#### Philip K.

##### New member
May someone help me to solve the following integral :

∫ {0}^{1} (arcsin(x))^2 dx

I know i must first solve the indefinite integral using intgration by parts rule

∫(arcsin(x))^2 dx

I usually know how to apply integration by parts, however here i see only one variable but i need 2 for the rule.
I am stick in the beginning. I just dont see how i may apply intgration by parts.

Last edited:

#### Subhotosh Khan

##### Super Moderator
Staff member
May someone help me to solve the following integral :

∫ {0}^{1} (arcsin(x))^2 dx

I know i must first solve the indefinite integral using intgration by parts rule

∫(arcsin(x))^2 dx

I usually know how to apply integration by parts, however here i see only one variable but i need 2 for the rule.
I am stick in the beginning. I just dont see how i may apply intgration by parts.
If I were to do this problem, I would first use substitution:
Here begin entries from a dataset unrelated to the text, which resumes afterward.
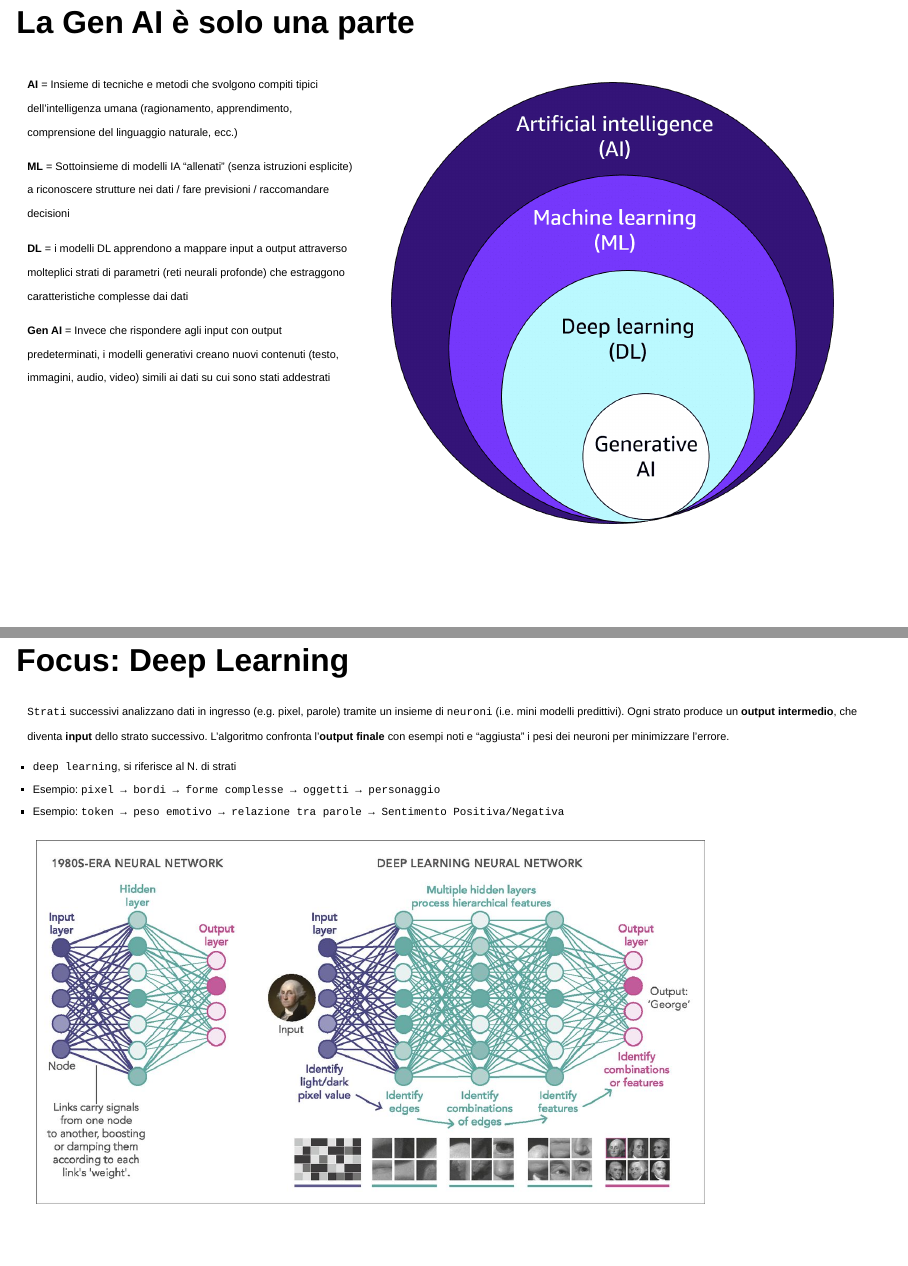
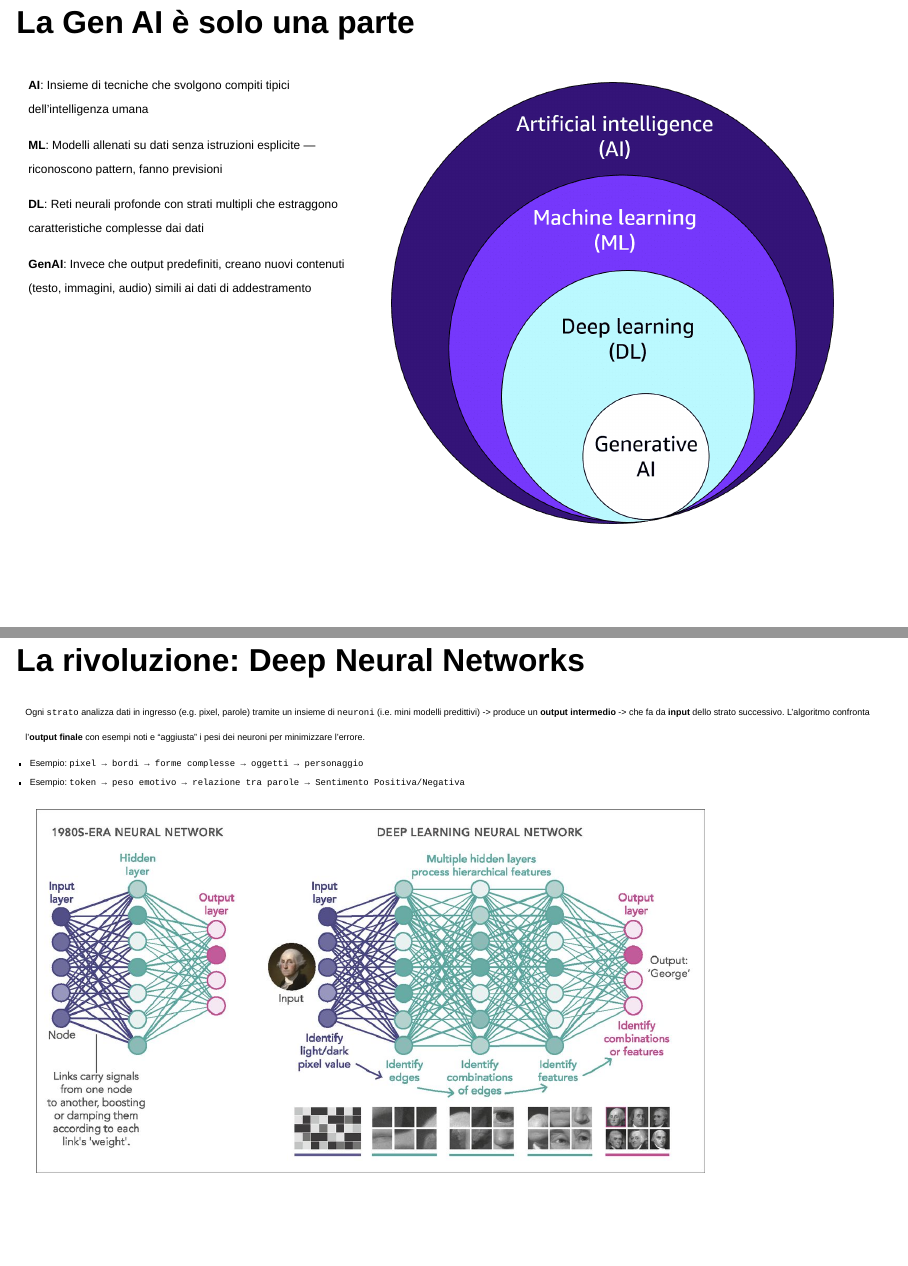
Before and after one commit to Lulliter/AI, a Quarto document (IA_FB_note.qmd): pages 10 and 11 of 29 before the commit and pages 8 and 9 of 28 after it, joined at a grey line. Rendered offline with R 4.5, knitr and Pandoc in place of Quarto, with nearby package versions; drawn as Slidy slides in place of the format the file asks for.

Commit message:
piccola rev

```diff
--- a/IA_FB_note.qmd
+++ b/IA_FB_note.qmd
@@ -107,19 +91,26 @@ xxxxx
 
 ::: {.column width="40%"}
 
-::: {style="font-size: 55%;"}
-**AI** = Insieme di tecniche e metodi che svolgono compiti tipici dell'intelligenza umana (ragionamento, apprendimento, comprensione del linguaggio naturale, ecc.)
+::: {style="font-size: 60%;"}
+::: {.fragment}
+**AI**: Insieme di tecniche che svolgono compiti tipici dell'intelligenza umana
+<!-- (ragionamento, apprendimento, comprensione del linguaggio naturale, ecc.) -->
+:::
 
-**ML** = Sottoinsieme di modelli IA "allenati" (senza istruzioni esplicite) a riconoscere strutture nei dati / fare previsioni / raccomandare decisioni
+::: {.fragment}
+**ML**: Modelli allenati su dati senza istruzioni esplicite — riconoscono pattern, fanno previsioni
+<!-- viene meno la distinzione tra programmazione tradizionale e apprendimento automatico -->
+:::
 
-<!-- viene meno la distinzione tra programmazione tradizionale e apprendimento automatico -->
+::: {.fragment}
+**DL**: Reti neurali profonde con strati multipli che estraggono caratteristiche complesse dai dati
+<!-- Questo strati successivi che estraggono caratteristiche e un algoritmo che aggiusta i pesi con backpropagation + gradient descent — è la base di tutta l’IA neurale moderna, sia:  DISCRIMINATIVA CHE GENERATIVA (se aggiungi un livello di decodifica che produce ...) -->
+:::
 
-**DL** =  i modelli DL apprendono a mappare input a output attraverso molteplici strati di parametri (reti neurali profonde) che estraggono caratteristiche complesse dai dati
-<!-- Questo —trati successivi che estraggono caratteristiche e un algoritmo che aggiusta i pesi con backpropagation + gradient descent — è la base di tutta l’IA neurale moderna, sia:  DISCRIMINATIVA CHE GENERATIVA (se aggiungi un livello di decodifica che produce ...) -->
-
-**Gen AI** = Invece che rispondere agli input con output predeterminati, i modelli generativi creano nuovi contenuti (testo, immagini, audio, video) simili ai dati su cui sono stati addestrati
-
+::: {.fragment}
+**GenAI**: Invece che output predefiniti, creano nuovi contenuti (testo, immagini, audio) simili ai dati di addestramento
 <!-- “All’aumentare della complessità — dal machine learning tradizionale al deep learning, fino alla generative AI — crescono anche i costi: servono molti più dati, modelli molto più grandi e una capacità di calcolo enormemente superiore per addestrarli e mantenerli operativi.” -->
+:::
 :::
 :::
 
@@ -145,18 +136,18 @@ xxxxx
 
 :::
 
-## Focus: Deep Learning
+## La rivoluzione: Deep Neural Networks
 
 
 <!-- ![](assets/Neuron.png){.absolute left=0 width="30%"} -->
 
 
-:::: {style="font-size: 55%;"}
-`Strati` successivi analizzano dati in ingresso (e.g. pixel, parole) tramite un insieme di `neuroni` (i.e. mini modelli predittivi). Ogni strato produce un **output intermedio**, che diventa **input** dello strato successivo. L'algoritmo confronta l'**output finale** con esempi noti e "aggiusta" i pesi dei neuroni per minimizzare l'errore.
+:::: {style="font-size: 45%;"}
+Ogni `strato` analizza dati in ingresso (e.g. pixel, parole) tramite un insieme di `neuroni` (i.e. mini modelli predittivi) -> produce un **output intermedio** -> che fa da **input** dello strato successivo. L'algoritmo confronta l'**output finale** con esempi noti e "aggiusta" i pesi dei neuroni per minimizzare l'errore.
 <!-- Forward propagation (andata e previsione)
 Backpropagation l’errore finale viene fatto retrocedere strato per strato, e in ciascuno strato vengono aggiornati tutti i pesi dei neuroni.  ottimizzato con `gradient descent`. -->
+<!-- + `deep learning`, si riferisce al N. di strati -->
 
-+ `deep learning`, si riferisce al N. di strati
 + Esempio: `pixel → bordi → forme complesse → oggetti → personaggio`
 + Esempio: `token → peso emotivo → relazione tra parole → Sentimento Positiva/Negativa`
 ::::
```
Also changed, not shown: IA_FB_note.qmd (55 more changed lines).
arcsin(x) = Θ

x = sin(Θ)........................... continue............

• Philip K. and topsquark

#### Jomo

##### Elite Member
No, what you are saying is not correct. The two pieces of the integrand do not have to have "two variables" to use integration by parts!
One of the two factors you are looking for could be 1 !! Other times you can even introduce a true function of x (not a constant) and then multiply by the reciprocal.

A classic integration by parts problem is $$\displaystyle \int ln(x)dx$$

• topsquark and Philip K.

#### Jomo

##### Elite Member
Another point I want to make. Even if you thought that to use integration by parts you needed to functions of x (which is not true), then why not break up (arcsin(x))^2 into (arcsin(x))*(arcsin(x)).

More importantly why do you think that this problem needs to be done by parts?

#### Philip K.

##### New member
No, what you are saying is not correct. The two pieces of the integrand do not have to have "two variables" to use integration by parts!
One of the two factors you are looking for could be 1 !! Other times you can even introduce a true function of x (not a constant) and then multiply by the reciprocal.

A classic integration by parts problem is $$\displaystyle \int ln(x)dx$$
Yes, that was my mistake. I was looking for second variable.
Now i manage to solve it, thank you.